# Instructions to follow:
Reproduce every record below exactly as written, but leave out any pictures.

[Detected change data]

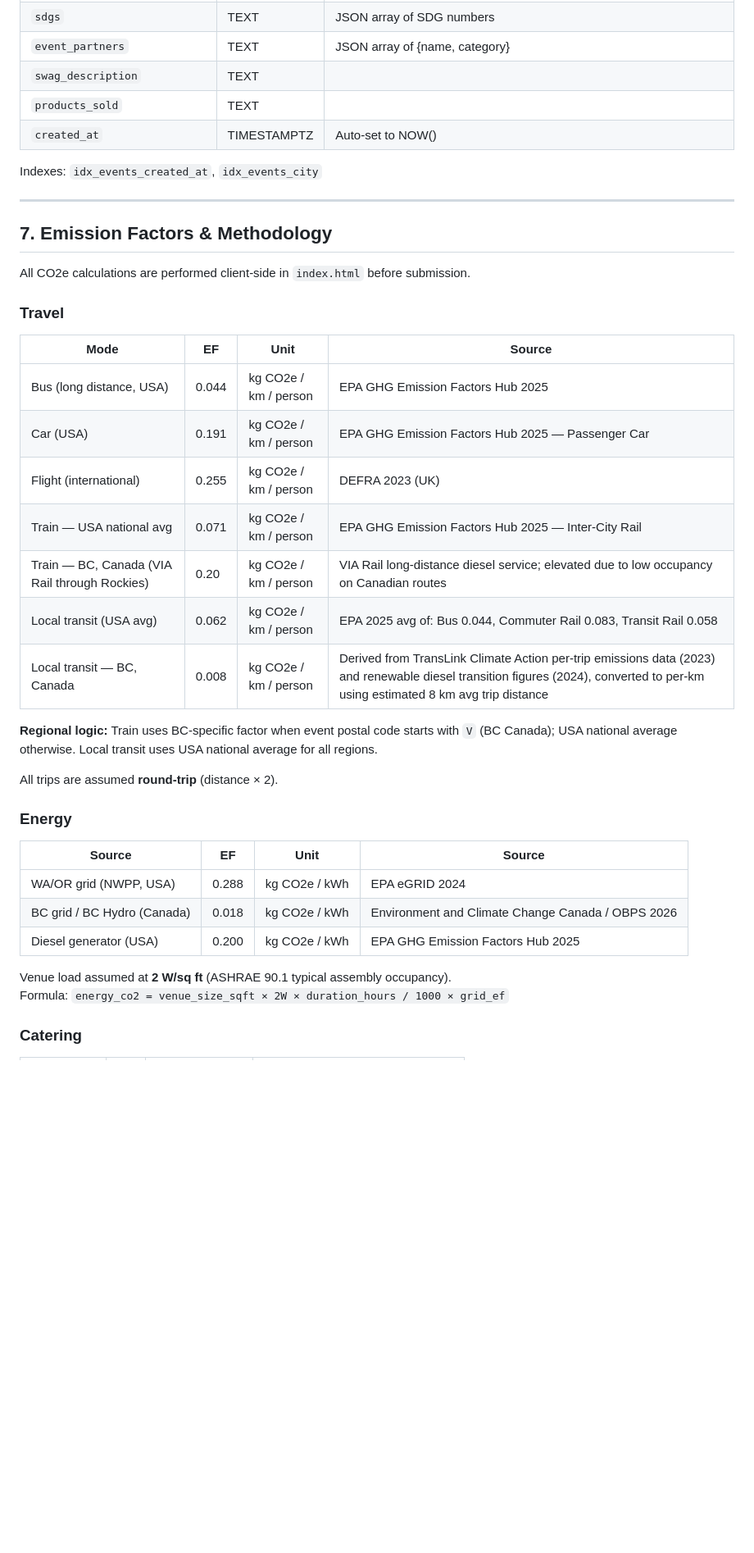
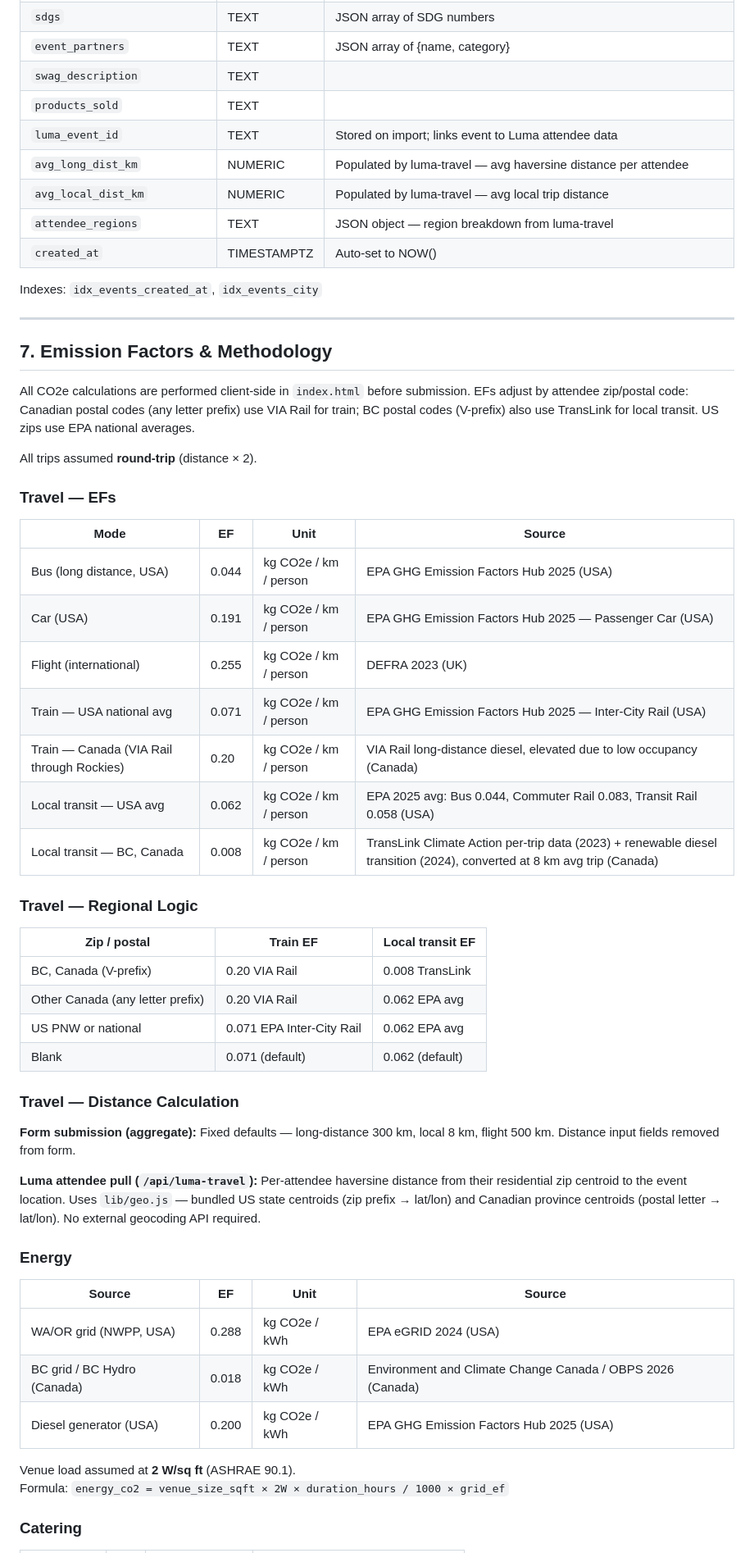
Before and after one commit to PNWClimateWeek/CarbonTracker2026, a Markdown page: PROJECT.md, the part around one of its changes. Shown at 82% size. Drawn GitHub-style; blank space fills up the shorter version.

Commit message:
Update PROJECT.md to reflect all recent changes
Co-Authored-By: Claude Sonnet 4.6 <noreply@anthropic.com>

```diff
--- a/PROJECT.md
+++ b/PROJECT.md
@@ -147,6 +154,10 @@ Table: `events` (Neon PostgreSQL)
 | `event_partners` | TEXT | JSON array of {name, category} |
 | `swag_description` | TEXT | |
 | `products_sold` | TEXT | |
+| `luma_event_id` | TEXT | Stored on import; links event to Luma attendee data |
+| `avg_long_dist_km` | NUMERIC | Populated by luma-travel — avg haversine distance per attendee |
+| `avg_local_dist_km` | NUMERIC | Populated by luma-travel — avg local trip distance |
+| `attendee_regions` | TEXT | JSON object — region breakdown from luma-travel |
 | `created_at` | TIMESTAMPTZ | Auto-set to NOW() |
 
 Indexes: `idx_events_created_at`, `idx_events_city`
@@ -155,33 +166,46 @@ Indexes: `idx_events_created_at`, `idx_events_city`
 
 ## 7. Emission Factors & Methodology
 
-All CO2e calculations are performed client-side in `index.html` before submission.
+All CO2e calculations are performed client-side in `index.html` before submission. EFs adjust by attendee zip/postal code: Canadian postal codes (any letter prefix) use VIA Rail for train; BC postal codes (V-prefix) also use TransLink for local transit. US zips use EPA national averages.
 
-### Travel
+All trips assumed **round-trip** (distance × 2).
+
+### Travel — EFs
 
 | Mode | EF | Unit | Source |
 |---|---|---|---|
-| Bus (long distance, USA) | 0.044 | kg CO2e / km / person | EPA GHG Emission Factors Hub 2025 |
-| Car (USA) | 0.191 | kg CO2e / km / person | EPA GHG Emission Factors Hub 2025 — Passenger Car |
+| Bus (long distance, USA) | 0.044 | kg CO2e / km / person | EPA GHG Emission Factors Hub 2025 (USA) |
+| Car (USA) | 0.191 | kg CO2e / km / person | EPA GHG Emission Factors Hub 2025 — Passenger Car (USA) |
 | Flight (international) | 0.255 | kg CO2e / km / person | DEFRA 2023 (UK) |
-| Train — USA national avg | 0.071 | kg CO2e / km / person | EPA GHG Emission Factors Hub 2025 — Inter-City Rail |
-| Train — BC, Canada (VIA Rail through Rockies) | 0.20 | kg CO2e / km / person | VIA Rail long-distance diesel service; elevated due to low occupancy on Canadian routes |
-| Local transit (USA avg) | 0.062 | kg CO2e / km / person | EPA 2025 avg of: Bus 0.044, Commuter Rail 0.083, Transit Rail 0.058 |
-| Local transit — BC, Canada | 0.008 | kg CO2e / km / person | Derived from TransLink Climate Action per-trip emissions data (2023) and renewable diesel transition figures (2024), converted to per-km using estimated 8 km avg trip distance |
+| Train — USA national avg | 0.071 | kg CO2e / km / person | EPA GHG Emission Factors Hub 2025 — Inter-City Rail (USA) |
+| Train — Canada (VIA Rail through Rockies) | 0.20 | kg CO2e / km / person | VIA Rail long-distance diesel, elevated due to low occupancy (Canada) |
+| Local transit — USA avg | 0.062 | kg CO2e / km / person | EPA 2025 avg: Bus 0.044, Commuter Rail 0.083, Transit Rail 0.058 (USA) |
+| Local transit — BC, Canada | 0.008 | kg CO2e / km / person | TransLink Climate Action per-trip data (2023) + renewable diesel transition (2024), converted at 8 km avg trip (Canada) |
 
-**Regional logic:** Train uses BC-specific factor when event postal code starts with `V` (BC Canada); USA national average otherwise. Local transit uses USA national average for all regions.
+### Travel — Regional Logic
 
-All trips are assumed **round-trip** (distance × 2).
+| Zip / postal | Train EF | Local transit EF |
+|---|---|---|
+| BC, Canada (V-prefix) | 0.20 VIA Rail | 0.008 TransLink |
+| Other Canada (any letter prefix) | 0.20 VIA Rail | 0.062 EPA avg |
+| US PNW or national | 0.071 EPA Inter-City Rail | 0.062 EPA avg |
+| Blank | 0.071 (default) | 0.062 (default) |
+
+### Travel — Distance Calculation
+
+**Form submission (aggregate):** Fixed defaults — long-distance 300 km, local 8 km, flight 500 km. Distance input fields removed from form.
+
+**Luma attendee pull (`/api/luma-travel`):** Per-attendee haversine distance from their residential zip centroid to the event location. Uses `lib/geo.js` — bundled US state centroids (zip prefix → lat/lon) and Canadian province centroids (postal letter → lat/lon). No external geocoding API required.
 
 ### Energy
 
 | Source | EF | Unit | Source |
 |---|---|---|---|
-| WA/OR grid (NWPP, USA) | 0.288 | kg CO2e / kWh | EPA eGRID 2024 |
-| BC grid / BC Hydro (Canada) | 0.018 | kg CO2e / kWh | Environment and Climate Change Canada / OBPS 2026 |
-| Diesel generator (USA) | 0.200 | kg CO2e / kWh | EPA GHG Emission Factors Hub 2025 |
+| WA/OR grid (NWPP, USA) | 0.288 | kg CO2e / kWh | EPA eGRID 2024 (USA) |
+| BC grid / BC Hydro (Canada) | 0.018 | kg CO2e / kWh | Environment and Climate Change Canada / OBPS 2026 (Canada) |
+| Diesel generator (USA) | 0.200 | kg CO2e / kWh | EPA GHG Emission Factors Hub 2025 (USA) |
 
-Venue load assumed at **2 W/sq ft** (ASHRAE 90.1 typical assembly occupancy).
+Venue load assumed at **2 W/sq ft** (ASHRAE 90.1).
 Formula: `energy_co2 = venue_size_sqft × 2W × duration_hours / 1000 × grid_ef`
 
 ### Catering
```
Also changed, not shown: other parts of PROJECT.md (+50 -19 lines).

# Problem solution:
Before and after one commit to PNWClimateWeek/CarbonTracker2026, a Markdown page: PROJECT.md, the part around one of its changes. Shown at 82% size. Drawn GitHub-style; blank space fills up the shorter version.

Commit message:
Update PROJECT.md to reflect all recent changes
Co-Authored-By: Claude Sonnet 4.6 <noreply@anthropic.com>

```diff
--- a/PROJECT.md
+++ b/PROJECT.md
@@ -147,6 +154,10 @@ Table: `events` (Neon PostgreSQL)
 | `event_partners` | TEXT | JSON array of {name, category} |
 | `swag_description` | TEXT | |
 | `products_sold` | TEXT | |
+| `luma_event_id` | TEXT | Stored on import; links event to Luma attendee data |
+| `avg_long_dist_km` | NUMERIC | Populated by luma-travel — avg haversine distance per attendee |
+| `avg_local_dist_km` | NUMERIC | Populated by luma-travel — avg local trip distance |
+| `attendee_regions` | TEXT | JSON object — region breakdown from luma-travel |
 | `created_at` | TIMESTAMPTZ | Auto-set to NOW() |
 
 Indexes: `idx_events_created_at`, `idx_events_city`
@@ -155,33 +166,46 @@ Indexes: `idx_events_created_at`, `idx_events_city`
 
 ## 7. Emission Factors & Methodology
 
-All CO2e calculations are performed client-side in `index.html` before submission.
+All CO2e calculations are performed client-side in `index.html` before submission. EFs adjust by attendee zip/postal code: Canadian postal codes (any letter prefix) use VIA Rail for train; BC postal codes (V-prefix) also use TransLink for local transit. US zips use EPA national averages.
 
-### Travel
+All trips assumed **round-trip** (distance × 2).
+
+### Travel — EFs
 
 | Mode | EF | Unit | Source |
 |---|---|---|---|
-| Bus (long distance, USA) | 0.044 | kg CO2e / km / person | EPA GHG Emission Factors Hub 2025 |
-| Car (USA) | 0.191 | kg CO2e / km / person | EPA GHG Emission Factors Hub 2025 — Passenger Car |
+| Bus (long distance, USA) | 0.044 | kg CO2e / km / person | EPA GHG Emission Factors Hub 2025 (USA) |
+| Car (USA) | 0.191 | kg CO2e / km / person | EPA GHG Emission Factors Hub 2025 — Passenger Car (USA) |
 | Flight (international) | 0.255 | kg CO2e / km / person | DEFRA 2023 (UK) |
-| Train — USA national avg | 0.071 | kg CO2e / km / person | EPA GHG Emission Factors Hub 2025 — Inter-City Rail |
-| Train — BC, Canada (VIA Rail through Rockies) | 0.20 | kg CO2e / km / person | VIA Rail long-distance diesel service; elevated due to low occupancy on Canadian routes |
-| Local transit (USA avg) | 0.062 | kg CO2e / km / person | EPA 2025 avg of: Bus 0.044, Commuter Rail 0.083, Transit Rail 0.058 |
-| Local transit — BC, Canada | 0.008 | kg CO2e / km / person | Derived from TransLink Climate Action per-trip emissions data (2023) and renewable diesel transition figures (2024), converted to per-km using estimated 8 km avg trip distance |
+| Train — USA national avg | 0.071 | kg CO2e / km / person | EPA GHG Emission Factors Hub 2025 — Inter-City Rail (USA) |
+| Train — Canada (VIA Rail through Rockies) | 0.20 | kg CO2e / km / person | VIA Rail long-distance diesel, elevated due to low occupancy (Canada) |
+| Local transit — USA avg | 0.062 | kg CO2e / km / person | EPA 2025 avg: Bus 0.044, Commuter Rail 0.083, Transit Rail 0.058 (USA) |
+| Local transit — BC, Canada | 0.008 | kg CO2e / km / person | TransLink Climate Action per-trip data (2023) + renewable diesel transition (2024), converted at 8 km avg trip (Canada) |
 
-**Regional logic:** Train uses BC-specific factor when event postal code starts with `V` (BC Canada); USA national average otherwise. Local transit uses USA national average for all regions.
+### Travel — Regional Logic
 
-All trips are assumed **round-trip** (distance × 2).
+| Zip / postal | Train EF | Local transit EF |
+|---|---|---|
+| BC, Canada (V-prefix) | 0.20 VIA Rail | 0.008 TransLink |
+| Other Canada (any letter prefix) | 0.20 VIA Rail | 0.062 EPA avg |
+| US PNW or national | 0.071 EPA Inter-City Rail | 0.062 EPA avg |
+| Blank | 0.071 (default) | 0.062 (default) |
+
+### Travel — Distance Calculation
+
+**Form submission (aggregate):** Fixed defaults — long-distance 300 km, local 8 km, flight 500 km. Distance input fields removed from form.
+
+**Luma attendee pull (`/api/luma-travel`):** Per-attendee haversine distance from their residential zip centroid to the event location. Uses `lib/geo.js` — bundled US state centroids (zip prefix → lat/lon) and Canadian province centroids (postal letter → lat/lon). No external geocoding API required.
 
 ### Energy
 
 | Source | EF | Unit | Source |
 |---|---|---|---|
-| WA/OR grid (NWPP, USA) | 0.288 | kg CO2e / kWh | EPA eGRID 2024 |
-| BC grid / BC Hydro (Canada) | 0.018 | kg CO2e / kWh | Environment and Climate Change Canada / OBPS 2026 |
-| Diesel generator (USA) | 0.200 | kg CO2e / kWh | EPA GHG Emission Factors Hub 2025 |
+| WA/OR grid (NWPP, USA) | 0.288 | kg CO2e / kWh | EPA eGRID 2024 (USA) |
+| BC grid / BC Hydro (Canada) | 0.018 | kg CO2e / kWh | Environment and Climate Change Canada / OBPS 2026 (Canada) |
+| Diesel generator (USA) | 0.200 | kg CO2e / kWh | EPA GHG Emission Factors Hub 2025 (USA) |
 
-Venue load assumed at **2 W/sq ft** (ASHRAE 90.1 typical assembly occupancy).
+Venue load assumed at **2 W/sq ft** (ASHRAE 90.1).
 Formula: `energy_co2 = venue_size_sqft × 2W × duration_hours / 1000 × grid_ef`
 
 ### Catering
```
Also changed, not shown: other parts of PROJECT.md (+50 -19 lines).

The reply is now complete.